* Dataset records:
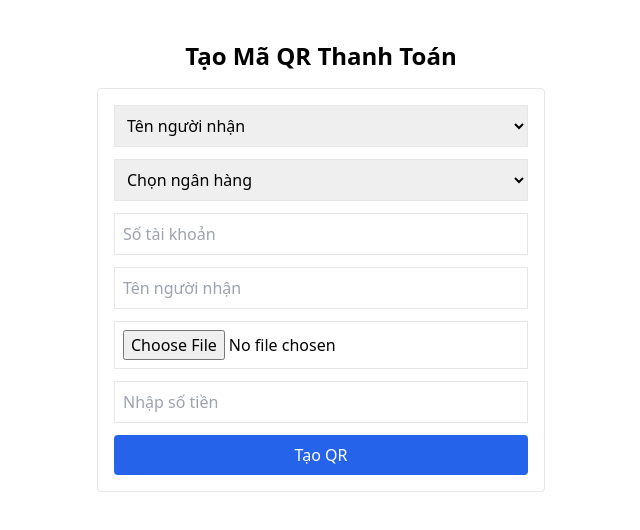
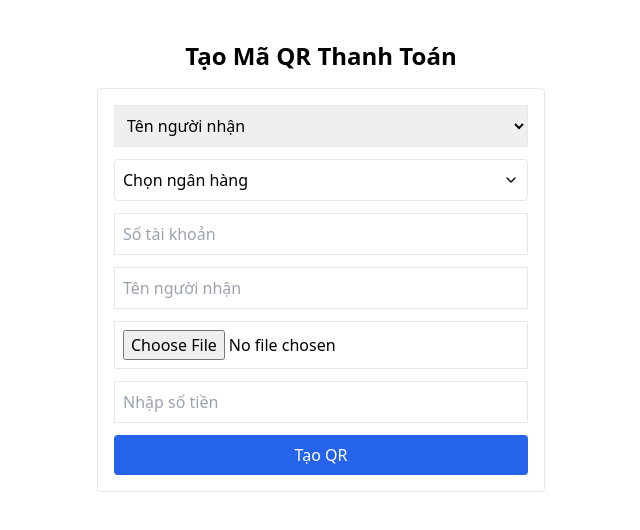
Before and after one commit to quachvanbach/generate-payment-qrcode, a Next.js app: page / in a window 1280 px wide. Shown: the top 530 px of the page, without its empty margins (319-959 px from the left). Built offline with nearby package versions, Linux system fonts and the light colour scheme.

Commit message:
Add search functionality for bank names

```diff
--- a/src/components/form-upload/BankSelect.tsx
+++ b/src/components/form-upload/BankSelect.tsx
@@ -1,27 +1,150 @@
-import React from "react";
-import {Bank} from "@/config/site";
+import React, { useEffect, useRef, useState } from "react";
+import { Bank } from "@/config/site";
 
 type BankSelectProps = {
     acqId: string;
     setAcqId: (acqId: string) => void;
     banks: Bank[];
     selectedOption: string;
-}
+};
 
-export function BankSelect({acqId, setAcqId, banks, selectedOption}: BankSelectProps) {
+export function BankSelect({
+                               acqId,
+                               setAcqId,
+                               banks,
+                               selectedOption,
+                           }: BankSelectProps) {
+    const [open, setOpen] = useState(false);
+    const [search, setSearch] = useState("");
+    const [highlight, setHighlight] = useState(0);
+    const wrapperRef = useRef<HTMLDivElement | null>(null);
+
+    const disabled = selectedOption !== "Khác" && selectedOption !== "";
+
+    const selectedBank = banks.find((b) => b.code === acqId);
+
+    const filtered = banks.filter((b) =>
+        b.name.toLowerCase().includes(search.toLowerCase())
+    );
+
+    // close when click outside
+    useEffect(() => {
+        function onDoc(e: MouseEvent) {
+            if (!wrapperRef.current) return;
+            if (!wrapperRef.current.contains(e.target as Node)) {
+                setOpen(false);
+            }
+        }
+        document.addEventListener("mousedown", onDoc);
+        return () => document.removeEventListener("mousedown", onDoc);
+    }, []);
+
+    // keyboard navigation
+    useEffect(() => {
+        if (!open) return;
+        function onKey(e: KeyboardEvent) {
+            if (e.key === "ArrowDown") {
+                e.preventDefault();
+                setHighlight((h) => Math.min(h + 1, Math.max(0, filtered.length - 1)));
+            } else if (e.key === "ArrowUp") {
+                e.preventDefault();
+                setHighlight((h) => Math.max(h - 1, 0));
+            } else if (e.key === "Enter") {
+                e.preventDefault();
+                const item = filtered[highlight];
+                if (item) {
+                    setAcqId(item.code);
+                    setOpen(false);
+                    setSearch("");
+                }
+            } else if (e.key === "Escape") {
+                setOpen(false);
+            }
+        }
+        document.addEventListener("keydown", onKey);
+        return () => document.removeEventListener("keydown", onKey);
+    }, [open, filtered, highlight, setAcqId]);
+
+    // reset highlight when filtered changes
+    useEffect(() => {
+        setHighlight(0);
+    }, [search]);
+
     return (
-        <select
-            value={acqId}
-            onChange={(e) => setAcqId(e.target.value)}
-            disabled={selectedOption !== "Khác" && selectedOption !== ""}
-            className="border p-2 w-full"
-        >
-            <option value="">Chọn ngân hàng</option>
-            {banks.map((b: Bank) => (
-                <option key={b.code} value={b.code}>
-                    {b.name}
-                </option>
-            ))}
-        </select>
+        <div className="relative w-full" ref={wrapperRef}>
+            <button
+                type="button"
+                onClick={() => !disabled && setOpen((o) => !o)}
+                disabled={disabled}
+                className={`w-full text-left border p-2 rounded flex items-center justify-between ${
+                    disabled ? "opacity-60 cursor-not-allowed" : "cursor-pointer"
+                }`}
+                aria-haspopup="listbox"
+                aria-expanded={open}
+            >
+                <span>{selectedBank ? selectedBank.name : "Chọn ngân hàng"}</span>
+                <svg
+                    className={`w-4 h-4 transform ${open ? "rotate-180" : ""}`}
+                    viewBox="0 0 24 24"
+                    fill="none"
+                >
+                    <path d="M6 9l6 6 6-6" stroke="currentColor" strokeWidth="2" strokeLinecap="round" strokeLinejoin="round"/>
+                </svg>
+            </button>
+
+            {open && !disabled && (
+                <div className="absolute z-50 mt-1 w-full bg-white border rounded shadow-lg max-h-64 overflow-hidden">
+                    {/* Search inside dropdown */}
+                    <div className="p-2">
+                        <input
+                            autoFocus
+                            value={search}
+                            onChange={(e) => setSearch(e.target.value)}
+                            placeholder="Tìm ngân hàng..."
+                            className="w-full border p-2 rounded"
+                        />
+                    </div>
+
+                    {/* List */}
+                    <ul
+                        role="listbox"
+                        aria-activedescendant={filtered[highlight]?.code || undefined}
+                        tabIndex={-1}
+                        className="max-h-44 overflow-auto divide-y"
+                    >
+                        {filtered.length === 0 ? (
+                            <li className="p-3 text-sm text-gray-500">Không tìm thấy ngân hàng</li>
+                        ) : (
+                            filtered.map((b, i) => {
+                                const isHighlighted = i === highlight;
+                                const isSelected = b.code === acqId;
+                                return (
+                                    <li
+                                        id={b.code}
+                                        key={b.code}
+                                        role="option"
+                                        aria-selected={isSelected}
+                                        onMouseEnter={() => setHighlight(i)}
+                                        onClick={() => {
+                                            setAcqId(b.code);
+                                            setOpen(false);
+                                            setSearch("");
+                                        }}
+                                        className={`p-2 cursor-pointer flex items-start gap-2 ${
+                                            isHighlighted ? "bg-gray-100" : ""
+                                        } ${isSelected ? "font-semibold" : ""}`}
+                                    >
+                                        <div className="flex-1">
+                                            <div className="truncate text-sm">{b.name}</div>
+                                            <div className="text-xs text-gray-500">{b.code}</div>
+                                        </div>
+                                    </li>
+                                );
+                            })
+                        )}
+                    </ul>
+                </div>
+            )}
+        </div>
     );
 }
--- a/src/components/form-upload/FileAndAmountInputs.tsx
+++ b/src/components/form-upload/FileAndAmountInputs.tsx
@@ -1,5 +1,5 @@
 import React from "react";
-import {FileAndAmountInputsProps} from "@/app/types/common";
+import {FileAndAmountInputsProps} from "@/types/common";
 
 export function FileAndAmountInputs({image, setImage, parsedAmount, amount, setAmount}: FileAndAmountInputsProps) {
     return (
--- a/src/components/form-upload/FormUpload.tsx
+++ b/src/components/form-upload/FormUpload.tsx
@@ -4,7 +4,7 @@ import { BankSelect } from "./BankSelect";
 import { AccountInputs } from "./AccountInputs";
 import { FileAndAmountInputs } from "./FileAndAmountInputs";
 import { SubmitButton } from "./SubmitButton";
-import {JsonDataProps} from "@/app/types/common";
+import {JsonDataProps} from "@/types/common";
 
 type Props = { onJsonReady: (data: JsonDataProps, qrImage?: string, autoShow?: boolean) => void };
 
--- a/src/components/form-upload/useFormLogic.ts
+++ b/src/components/form-upload/useFormLogic.ts
@@ -1,7 +1,7 @@
 "use client";
 import {useState} from "react";
 import {banks} from "@/config/site";
-import {JsonDataProps, VietQrDataSent} from "@/app/types/common";
+import {JsonDataProps, VietQrDataSent} from "@/types/common";
 
 export const useFormLogic = (
     onJsonReady: (data: JsonDataProps, qrImage?: string, autoShow?: boolean) => void
--- a/src/components/qr-display/QrDisplay.tsx
+++ b/src/components/qr-display/QrDisplay.tsx
@@ -2,7 +2,7 @@
 import React, {useState} from "react";
 import Image from "next/image";
 import {IoMdClose} from "react-icons/io";
-import {JsonDataProps} from "@/app/types/common";
+import {JsonDataProps} from "@/types/common";
 
 type Props = { jsonData: JsonDataProps; qrImage: string | null; autoShow?: boolean };
 
--- a/src/main/Main.tsx
+++ b/src/main/Main.tsx
@@ -2,7 +2,7 @@
 import React, {useState} from "react";
 import FormUpload from "@/components/form-upload/FormUpload";
 import QrDisplay from "@/components/qr-display/QrDisplay";
-import {JsonDataProps} from "@/app/types/common";
+import {JsonDataProps} from "@/types/common";
 
 export default function MainComponent() {
     const [jsonData, setJsonData] = useState<JsonDataProps | null>(null);
```
Also changed, not shown: src/types/common.ts (renamed from src/app/types/common.ts).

* What this task involves:
Show the lines above that have the word "filtered".

* Task result:
+    const filtered = banks.filter((b) =>
+                setHighlight((h) => Math.min(h + 1, Math.max(0, filtered.length - 1)));
+                const item = filtered[highlight];
+    }, [open, filtered, highlight, setAcqId]);
+    // reset highlight when filtered changes
+                        aria-activedescendant={filtered[highlight]?.code || undefined}
+                        {filtered.length === 0 ? (
+                            filtered.map((b, i) => {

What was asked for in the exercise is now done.